It does not mean, for instance, that the man who made it left his own person out of it. It was part of his person that he liked the bench, and wanted to carve hearts in it. Perhaps he made it for his favorite girl.
It is perfectly possible to make a thing which has the quality which has no name, and still let it reflect your personality. Your person, and the likes and dislikes which are part of you, are themselves forces in your garden, and your garden must reflect those forces just as it reflects the other forces which make leaves grow and birds sing.
But if you use the word “ego’’ to mean the center of a person’s character, then the idea of making something egoless can sound as though you want the person to efface himself completely. That is not what the word means at all; and yet because of it, the word is not quite right.
A last word which can help to catch the quality with- out a name is the word “eternal.”
All things and people and places which have the quality without a name, reach into the realm of the eternal.
Some are eternal in almost a literal sense: they are so strong, so balanced, so strongly self-maintaining, that they are not easily disturbed, almost imperishable. Others reach the quality for no more than an instant, and then fall back into the lesser state, where inner contradictions rule.
The word “eternal” describes them both. For the instant that they have this quality, they reach into the realm of eternal truth. At that moment when they are free from inner contradictions, they take their place among the order of things which stand outside of time.
I once saw a simple fish fond in a Japanese village which was perhaps eternal.
A farmer made it for his farm. The pond was a simple rectangle, about 6 feet wide, and 8 feet long; opening off a little irrigation stream. At one end, a bush of flowers hung over the water. At the other end, under the water, was a circle of wood, its top perhaps 12 inches below the surface of the water. In the pond there were eight great ancient carp, each maybe 18 inches long, orange, gold, purple, and black: the oldest one had been there eighty years. The eight fish swam, slowly, slowly, in circles — often within the wooden circle. The whole world was in that pond. Every day the farmer sat by it for a few minutes. I was there only one day and I sat by it all afternoon. Even now, I cannot think of it without tears. Those ancient fish had been swimming, slowly, in that pond for eighty years. It was so true to the nature of the fish, and flowers, and the water, and the farmers, that it had sustained itself for all that time, endlessly repeating, always different. There is no degree of wholeness or reality which can be reached beyond that simple pond.
And yet, like all the other words > this word confuses more than it explains.
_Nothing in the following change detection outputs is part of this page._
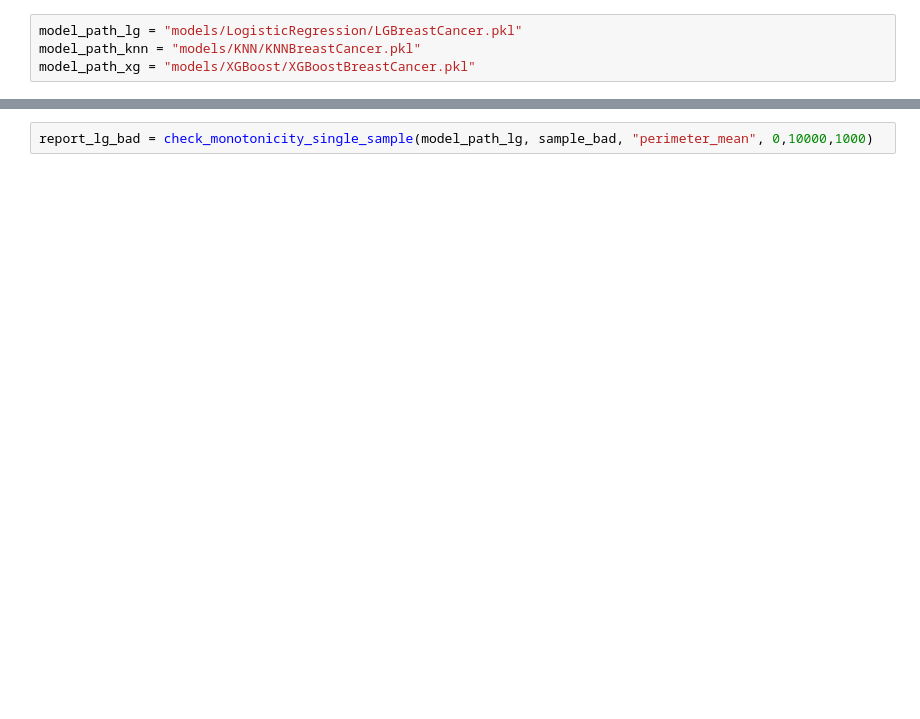
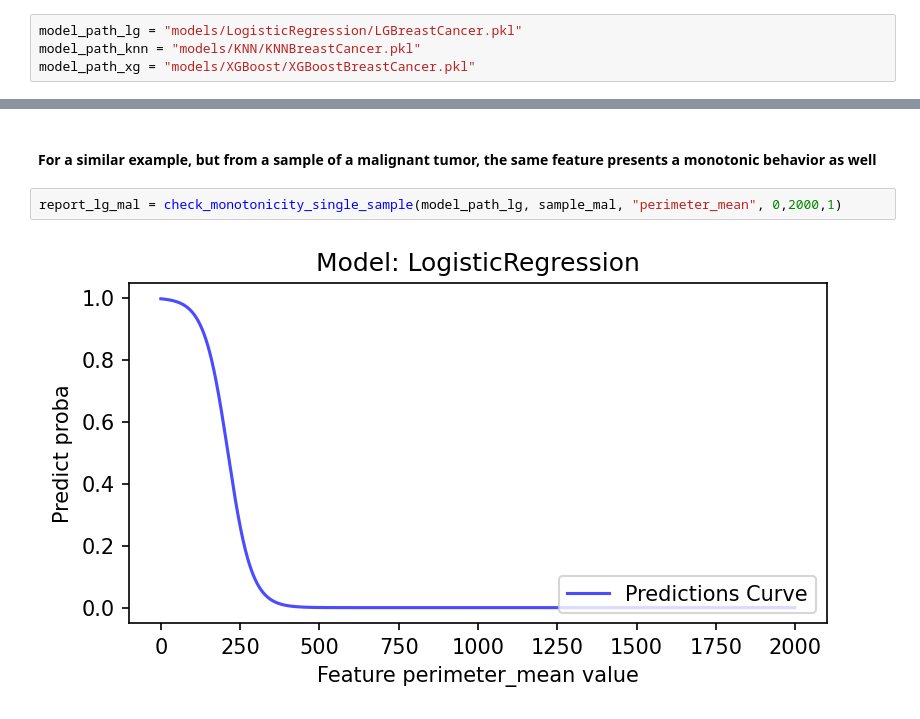
Before and after one commit to jpgianfaldoni/MLBugDetection, a Jupyter notebook: src/Tutorial.ipynb, the cells around one changed output, grey strips where cells are left out. Cells and saved outputs as stored; diff of their text form; blank space fills up the shorter version.

```diff
--- a/src/Tutorial.ipynb
+++ b/src/Tutorial.ipynb
@@ -36,2 +54,6 @@ report_lg_good = check_monotonicity_single_sample(model_path_lg, sample_good, "p
+# %% [markdown]
+#### For a similar example, but from a sample of a malignant tumor, the same feature presents a monotonic behavior as well
 # %%
-report_lg_bad = check_monotonicity_single_sample(model_path_lg, sample_bad, "perimeter_mean", 0,10000,1000)
+report_lg_mal = check_monotonicity_single_sample(model_path_lg, sample_mal, "perimeter_mean", 0,2000,1)
+# %% [output]
+[figure, added]
```
Also changed, not shown: parts of 25 cells of this notebook, 6 other files.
It hints at a religious quality. The hint is accurate. And yet it makes it seem as though the quality which that pond has is a mysterious one. It is not mysterious. It is above all ordinary. What makes it eternal is its ordinariness. The word “eternal” cannot capture that.
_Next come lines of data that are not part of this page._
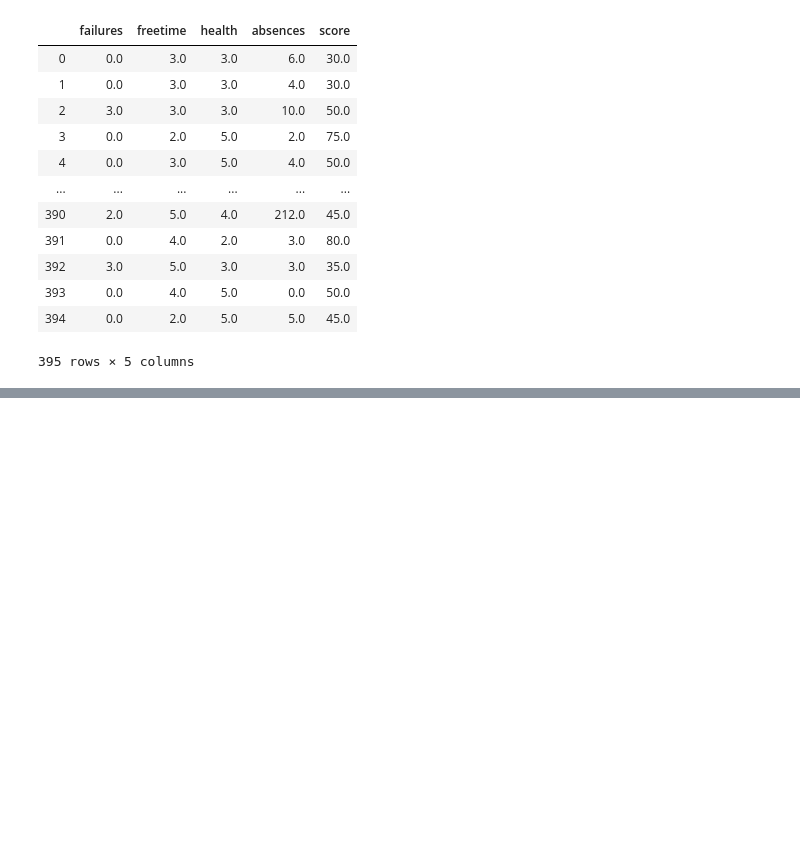
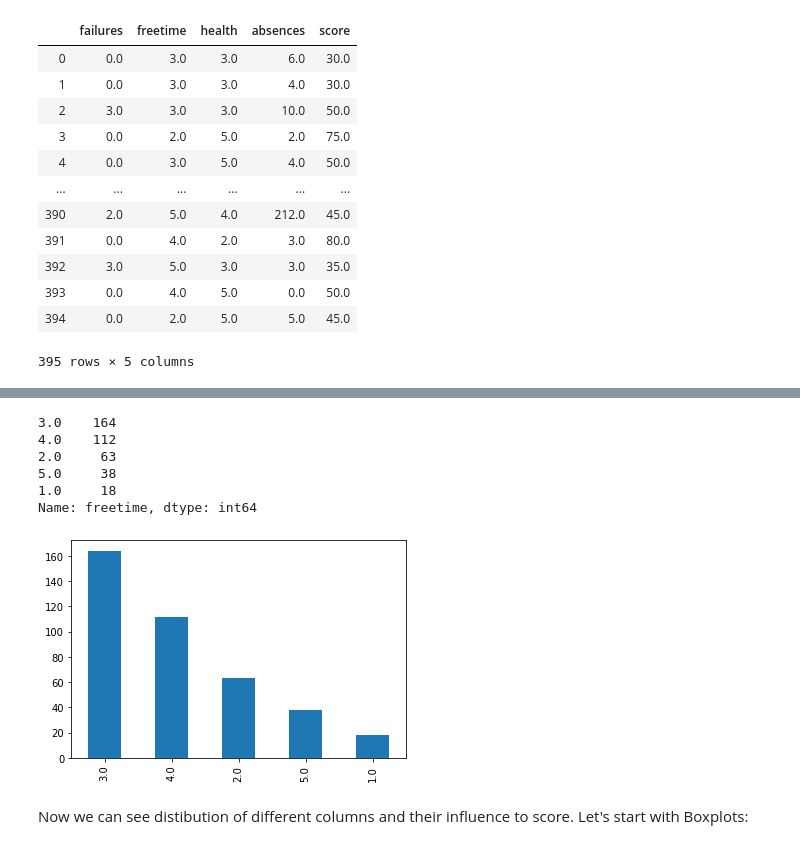
Before and after one commit to Ira-Trygub/project_2_stud_math, a Jupyter notebook: project_2_study_mathematic.ipynb, the cells around one changed output, grey strips where cells are left out. Cells and saved outputs as stored; diff of their text form; code cells hidden in the pictures; blank space fills up the shorter version.

```diff
--- a/project_2_study_mathematic.ipynb
+++ b/project_2_study_mathematic.ipynb
@@ -515,0 +558,13 @@ stress.corr()
+# %%
+stress.health=data_corr(stress.freetime, 5.0)
+# %% [output]
+3.0    164
+4.0    112
+2.0     63
+5.0     38
+1.0     18
+Name: freetime, dtype: int64
+[figure, added]
+# %% [markdown]
+Now we can see distibution of different columns and their influence to score.
+Let's start with Boxplots:
```
Also changed, not shown: parts of 45 cells of this notebook.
And so you see, in spite of every effort lo give this quality a name, there is no single name which captures it.
Imagine the quality without a name as a point, and each of the words which we have tried as an ellipse. Each ellipse includes this point. But each ellipse also covers many other meanings, which are distant from this point.
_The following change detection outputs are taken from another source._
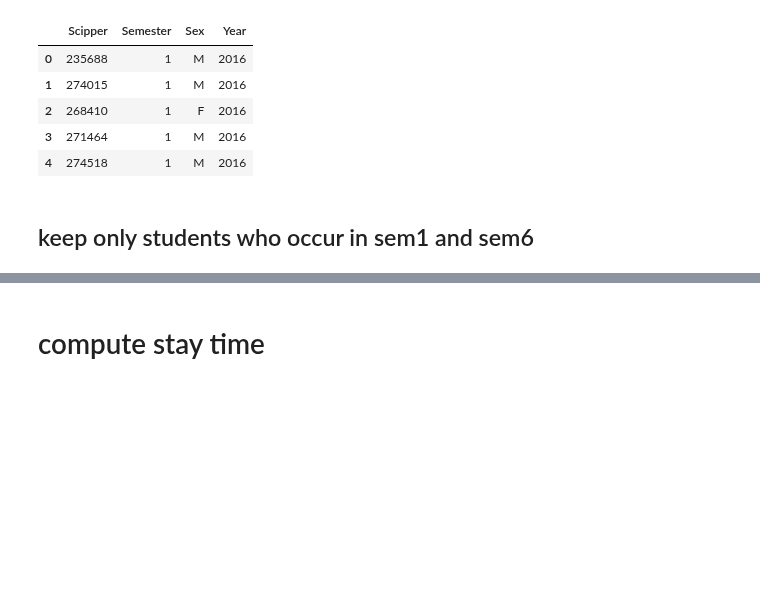
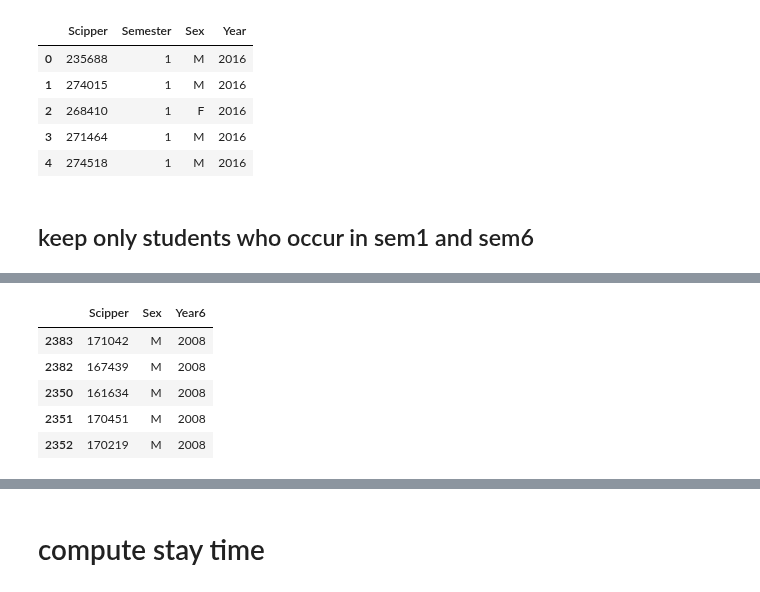
Before and after one commit to amirsh/ada-ana, a Jupyter notebook: HW2-notebooks/asmae_hw2.ipynb, the cells around one changed output, grey strips where cells are left out. Saved outputs shown, nothing was run; the diff lists cells and outputs as text; code cells hidden in the pictures; blank space fills up the shorter version.

```diff
--- a/HW2-notebooks/asmae_hw2.ipynb
+++ b/HW2-notebooks/asmae_hw2.ipynb
@@ -124,0 +128,15 @@ data_sem16.head()
+# %%
+# students in semester 6 - last occurence
+idx_sem6 = (data.Scipper).isin(data[data.Semester == 6].Scipper)
+data_sem6 = data[idx_sem6].drop('Semester',axis=1)
+data_sem6 = data_sem6.sort_values(by ='Year')
+data_sem6 = data_sem6.drop_duplicates(['Scipper'],keep='last')
+data_sem6 = data_sem6.rename(columns = {'Year':'Year6'})
+data_sem6.head()
+# %% [output]
+|  | Scipper | Sex | Year6 |
+| 2383 | 171042 | M | 2008 |
+| 2382 | 167439 | M | 2008 |
+| 2350 | 161634 | M | 2008 |
+| 2351 | 170451 | M | 2008 |
+| 2352 | 170219 | M | 2008 |
```
Also changed, not shown: parts of 13 cells of this notebook.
Since every word is always an ellipse like this — then every word will always be too broad, too vague, too large in scope to refer only and exactly to the quality which is the point. No word can ever catch the quality without a name because the quality is too particular, and words too broad. And yet it is the most important quality there is, in anyone, or anything.
It is not only simple beauty of form and color. Man can make that without making nature. It is not only fitness to purpose. Man can make that too, without making nature. And it is not only the spiritual quality of beautiful music or of a quiet mosque, that comes from faith. Man can make that too, without making nature.
The quality which has no name Includes these simpler sweeter qualities. But it is so ordinary as welly that it somehow reminds us of the -passing of our life.
It is a slightly bitter quality.